§ **Task statement**
If a line of the data contains the word "NONE", it is counted; report how many such lines there are and nothing else.

[Revision tracking records]
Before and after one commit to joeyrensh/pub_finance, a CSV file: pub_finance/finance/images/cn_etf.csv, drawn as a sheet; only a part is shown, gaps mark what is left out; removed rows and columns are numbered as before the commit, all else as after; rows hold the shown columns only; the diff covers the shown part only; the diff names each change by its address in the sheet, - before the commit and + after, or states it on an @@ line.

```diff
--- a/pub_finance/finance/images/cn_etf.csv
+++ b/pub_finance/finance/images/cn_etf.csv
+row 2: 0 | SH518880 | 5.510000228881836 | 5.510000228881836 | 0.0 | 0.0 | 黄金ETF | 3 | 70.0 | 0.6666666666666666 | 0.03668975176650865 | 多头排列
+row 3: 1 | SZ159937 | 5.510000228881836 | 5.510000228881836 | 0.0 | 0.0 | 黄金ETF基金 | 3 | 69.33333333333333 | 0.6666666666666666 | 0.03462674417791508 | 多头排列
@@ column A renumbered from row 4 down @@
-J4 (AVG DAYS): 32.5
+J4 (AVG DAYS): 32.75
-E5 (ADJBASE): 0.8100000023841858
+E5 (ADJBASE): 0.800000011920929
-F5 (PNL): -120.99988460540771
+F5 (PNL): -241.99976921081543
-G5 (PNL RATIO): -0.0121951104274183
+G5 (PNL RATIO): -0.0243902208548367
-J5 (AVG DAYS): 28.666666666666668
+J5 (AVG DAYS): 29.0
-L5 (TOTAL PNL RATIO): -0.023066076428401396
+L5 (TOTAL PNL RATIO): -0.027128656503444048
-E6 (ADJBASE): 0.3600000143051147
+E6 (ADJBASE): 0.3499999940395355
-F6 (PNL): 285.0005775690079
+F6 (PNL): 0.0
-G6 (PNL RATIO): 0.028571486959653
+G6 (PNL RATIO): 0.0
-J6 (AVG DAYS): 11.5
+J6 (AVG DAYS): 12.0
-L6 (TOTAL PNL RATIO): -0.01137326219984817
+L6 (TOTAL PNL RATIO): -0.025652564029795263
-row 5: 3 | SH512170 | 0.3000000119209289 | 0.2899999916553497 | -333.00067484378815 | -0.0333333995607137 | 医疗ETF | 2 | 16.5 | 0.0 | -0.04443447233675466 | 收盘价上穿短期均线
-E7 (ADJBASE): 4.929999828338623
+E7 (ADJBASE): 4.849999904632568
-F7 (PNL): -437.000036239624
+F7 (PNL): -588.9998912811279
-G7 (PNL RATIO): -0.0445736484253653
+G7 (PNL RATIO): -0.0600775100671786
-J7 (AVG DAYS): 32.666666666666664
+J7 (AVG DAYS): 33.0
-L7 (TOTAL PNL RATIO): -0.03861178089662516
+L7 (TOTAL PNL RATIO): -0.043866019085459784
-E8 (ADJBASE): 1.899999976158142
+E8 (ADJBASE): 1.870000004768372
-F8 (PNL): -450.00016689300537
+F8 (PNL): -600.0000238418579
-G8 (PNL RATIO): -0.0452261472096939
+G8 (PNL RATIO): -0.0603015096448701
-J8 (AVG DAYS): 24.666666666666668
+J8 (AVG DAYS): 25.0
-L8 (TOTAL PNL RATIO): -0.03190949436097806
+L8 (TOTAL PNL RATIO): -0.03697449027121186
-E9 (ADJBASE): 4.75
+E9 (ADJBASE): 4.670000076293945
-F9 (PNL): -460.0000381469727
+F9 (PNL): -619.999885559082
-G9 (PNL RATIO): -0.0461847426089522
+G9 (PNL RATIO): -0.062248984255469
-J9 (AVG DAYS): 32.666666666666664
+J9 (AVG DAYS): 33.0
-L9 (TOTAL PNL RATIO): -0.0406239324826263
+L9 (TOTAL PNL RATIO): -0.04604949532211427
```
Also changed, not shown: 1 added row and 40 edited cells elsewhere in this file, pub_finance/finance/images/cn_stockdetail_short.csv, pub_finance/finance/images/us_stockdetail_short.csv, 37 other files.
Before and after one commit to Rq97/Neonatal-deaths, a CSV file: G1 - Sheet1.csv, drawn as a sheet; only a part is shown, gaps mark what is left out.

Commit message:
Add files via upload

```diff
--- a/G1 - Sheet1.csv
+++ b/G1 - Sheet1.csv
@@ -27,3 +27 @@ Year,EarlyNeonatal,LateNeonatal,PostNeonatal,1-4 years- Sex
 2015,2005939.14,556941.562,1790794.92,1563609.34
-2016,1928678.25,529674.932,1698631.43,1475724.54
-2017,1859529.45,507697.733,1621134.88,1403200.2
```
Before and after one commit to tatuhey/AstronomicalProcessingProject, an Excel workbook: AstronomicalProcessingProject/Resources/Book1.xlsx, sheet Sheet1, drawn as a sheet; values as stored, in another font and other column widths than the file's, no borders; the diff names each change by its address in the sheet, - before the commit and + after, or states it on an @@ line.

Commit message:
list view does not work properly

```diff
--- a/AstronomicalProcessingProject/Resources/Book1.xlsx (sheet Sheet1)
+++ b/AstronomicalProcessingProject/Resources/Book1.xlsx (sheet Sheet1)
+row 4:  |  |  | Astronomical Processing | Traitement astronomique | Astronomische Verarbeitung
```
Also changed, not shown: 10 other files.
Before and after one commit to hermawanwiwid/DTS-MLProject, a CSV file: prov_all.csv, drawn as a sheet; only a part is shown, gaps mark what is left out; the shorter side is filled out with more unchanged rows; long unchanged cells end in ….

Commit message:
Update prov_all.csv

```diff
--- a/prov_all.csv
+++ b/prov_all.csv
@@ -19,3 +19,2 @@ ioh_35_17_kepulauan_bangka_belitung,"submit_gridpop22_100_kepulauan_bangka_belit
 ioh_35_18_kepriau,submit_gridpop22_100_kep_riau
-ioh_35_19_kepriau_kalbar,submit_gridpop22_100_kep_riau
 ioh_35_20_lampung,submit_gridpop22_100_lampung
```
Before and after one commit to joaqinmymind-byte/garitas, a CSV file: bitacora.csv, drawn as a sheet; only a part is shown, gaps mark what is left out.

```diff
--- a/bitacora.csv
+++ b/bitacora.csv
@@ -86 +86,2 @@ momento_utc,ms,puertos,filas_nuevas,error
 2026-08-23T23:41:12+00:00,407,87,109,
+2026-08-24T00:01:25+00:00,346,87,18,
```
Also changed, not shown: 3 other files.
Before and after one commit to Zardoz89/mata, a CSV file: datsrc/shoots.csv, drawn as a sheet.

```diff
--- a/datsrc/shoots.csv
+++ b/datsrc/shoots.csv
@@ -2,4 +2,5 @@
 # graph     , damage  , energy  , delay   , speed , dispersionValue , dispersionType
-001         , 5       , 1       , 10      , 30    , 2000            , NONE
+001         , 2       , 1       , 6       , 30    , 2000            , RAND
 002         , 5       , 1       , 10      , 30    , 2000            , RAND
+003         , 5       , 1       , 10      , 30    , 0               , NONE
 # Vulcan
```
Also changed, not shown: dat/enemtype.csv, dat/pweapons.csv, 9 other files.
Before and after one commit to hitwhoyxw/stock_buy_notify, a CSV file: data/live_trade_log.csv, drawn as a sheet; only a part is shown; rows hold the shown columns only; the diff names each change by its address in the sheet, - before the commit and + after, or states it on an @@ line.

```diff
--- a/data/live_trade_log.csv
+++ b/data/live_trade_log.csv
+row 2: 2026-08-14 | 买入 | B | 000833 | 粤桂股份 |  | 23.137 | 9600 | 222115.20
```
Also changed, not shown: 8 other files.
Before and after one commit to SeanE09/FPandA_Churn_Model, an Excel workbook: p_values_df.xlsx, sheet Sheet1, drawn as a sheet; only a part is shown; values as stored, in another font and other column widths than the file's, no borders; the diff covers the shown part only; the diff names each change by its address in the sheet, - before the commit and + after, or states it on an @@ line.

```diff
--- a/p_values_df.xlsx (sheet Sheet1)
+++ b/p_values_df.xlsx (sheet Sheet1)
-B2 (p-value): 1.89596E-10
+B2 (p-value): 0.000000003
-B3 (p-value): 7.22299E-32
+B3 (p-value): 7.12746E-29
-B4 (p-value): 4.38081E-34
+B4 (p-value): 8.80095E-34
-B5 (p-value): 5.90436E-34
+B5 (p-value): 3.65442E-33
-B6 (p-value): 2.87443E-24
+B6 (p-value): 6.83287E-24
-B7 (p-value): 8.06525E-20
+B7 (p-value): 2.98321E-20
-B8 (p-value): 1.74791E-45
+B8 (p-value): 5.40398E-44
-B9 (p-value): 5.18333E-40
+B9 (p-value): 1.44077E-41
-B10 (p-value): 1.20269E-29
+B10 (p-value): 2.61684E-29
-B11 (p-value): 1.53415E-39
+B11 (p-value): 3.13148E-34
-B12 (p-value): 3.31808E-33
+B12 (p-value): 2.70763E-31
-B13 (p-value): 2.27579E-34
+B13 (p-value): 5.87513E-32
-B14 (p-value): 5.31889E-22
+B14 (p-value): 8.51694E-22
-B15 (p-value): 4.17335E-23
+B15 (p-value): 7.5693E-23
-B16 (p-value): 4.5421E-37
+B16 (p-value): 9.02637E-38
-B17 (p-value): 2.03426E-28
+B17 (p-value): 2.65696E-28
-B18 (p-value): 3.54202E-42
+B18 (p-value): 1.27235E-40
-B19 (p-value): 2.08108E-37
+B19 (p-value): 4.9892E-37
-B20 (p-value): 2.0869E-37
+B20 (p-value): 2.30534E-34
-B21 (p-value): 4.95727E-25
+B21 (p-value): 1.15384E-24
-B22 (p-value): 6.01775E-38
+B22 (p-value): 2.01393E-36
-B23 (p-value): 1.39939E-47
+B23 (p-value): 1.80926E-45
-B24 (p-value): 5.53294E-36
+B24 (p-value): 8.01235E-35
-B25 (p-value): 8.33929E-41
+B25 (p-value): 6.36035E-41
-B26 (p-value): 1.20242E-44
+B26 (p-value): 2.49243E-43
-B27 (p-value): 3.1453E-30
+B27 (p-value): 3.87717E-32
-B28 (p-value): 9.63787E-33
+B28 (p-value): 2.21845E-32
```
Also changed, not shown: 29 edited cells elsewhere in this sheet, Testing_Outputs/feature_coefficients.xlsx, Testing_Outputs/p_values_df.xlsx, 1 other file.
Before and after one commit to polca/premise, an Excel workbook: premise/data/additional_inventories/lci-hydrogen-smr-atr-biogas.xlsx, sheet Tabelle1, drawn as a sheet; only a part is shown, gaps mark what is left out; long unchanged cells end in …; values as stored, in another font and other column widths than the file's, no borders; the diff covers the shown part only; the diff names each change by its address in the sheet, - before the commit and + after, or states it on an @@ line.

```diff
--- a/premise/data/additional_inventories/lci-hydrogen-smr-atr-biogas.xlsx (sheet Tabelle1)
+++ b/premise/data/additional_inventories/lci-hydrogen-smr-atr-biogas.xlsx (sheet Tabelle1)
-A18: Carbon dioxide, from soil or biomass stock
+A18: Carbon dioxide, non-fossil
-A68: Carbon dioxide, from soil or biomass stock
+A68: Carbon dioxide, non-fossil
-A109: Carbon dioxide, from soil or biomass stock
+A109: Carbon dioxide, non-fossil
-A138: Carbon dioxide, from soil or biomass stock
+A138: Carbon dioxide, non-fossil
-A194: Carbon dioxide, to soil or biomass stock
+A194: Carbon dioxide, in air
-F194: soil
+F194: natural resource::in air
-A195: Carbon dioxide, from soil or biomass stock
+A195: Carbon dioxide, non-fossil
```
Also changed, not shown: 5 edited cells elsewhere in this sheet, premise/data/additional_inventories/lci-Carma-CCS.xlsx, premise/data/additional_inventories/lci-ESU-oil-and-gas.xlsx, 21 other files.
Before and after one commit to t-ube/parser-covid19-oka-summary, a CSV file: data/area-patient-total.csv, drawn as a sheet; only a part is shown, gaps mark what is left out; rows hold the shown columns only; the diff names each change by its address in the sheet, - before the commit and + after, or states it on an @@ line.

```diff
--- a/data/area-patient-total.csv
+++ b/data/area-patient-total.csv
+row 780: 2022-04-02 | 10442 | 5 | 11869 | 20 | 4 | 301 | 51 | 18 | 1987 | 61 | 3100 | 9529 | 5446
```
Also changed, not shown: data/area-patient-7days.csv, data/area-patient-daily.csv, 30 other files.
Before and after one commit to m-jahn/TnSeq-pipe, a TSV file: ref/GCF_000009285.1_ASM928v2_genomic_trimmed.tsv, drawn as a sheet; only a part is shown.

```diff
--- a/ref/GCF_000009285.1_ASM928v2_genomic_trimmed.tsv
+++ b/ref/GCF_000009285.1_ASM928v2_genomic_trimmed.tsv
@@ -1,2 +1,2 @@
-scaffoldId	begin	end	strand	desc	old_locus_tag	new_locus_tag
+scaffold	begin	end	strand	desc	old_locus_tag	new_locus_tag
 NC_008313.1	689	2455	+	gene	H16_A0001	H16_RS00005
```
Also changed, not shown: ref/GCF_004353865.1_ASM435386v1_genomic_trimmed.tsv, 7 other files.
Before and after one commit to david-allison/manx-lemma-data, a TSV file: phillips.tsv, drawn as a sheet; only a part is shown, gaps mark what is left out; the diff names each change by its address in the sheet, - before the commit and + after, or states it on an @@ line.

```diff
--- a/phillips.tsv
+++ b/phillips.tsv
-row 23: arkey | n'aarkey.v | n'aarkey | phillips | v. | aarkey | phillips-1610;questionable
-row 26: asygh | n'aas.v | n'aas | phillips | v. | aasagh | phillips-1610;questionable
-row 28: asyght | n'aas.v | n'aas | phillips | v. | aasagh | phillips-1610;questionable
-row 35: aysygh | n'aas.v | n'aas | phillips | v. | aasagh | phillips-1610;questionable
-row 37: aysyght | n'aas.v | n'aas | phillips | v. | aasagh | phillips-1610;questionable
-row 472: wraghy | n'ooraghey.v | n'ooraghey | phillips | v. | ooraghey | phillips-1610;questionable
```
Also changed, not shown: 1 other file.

§ **Answer space**
2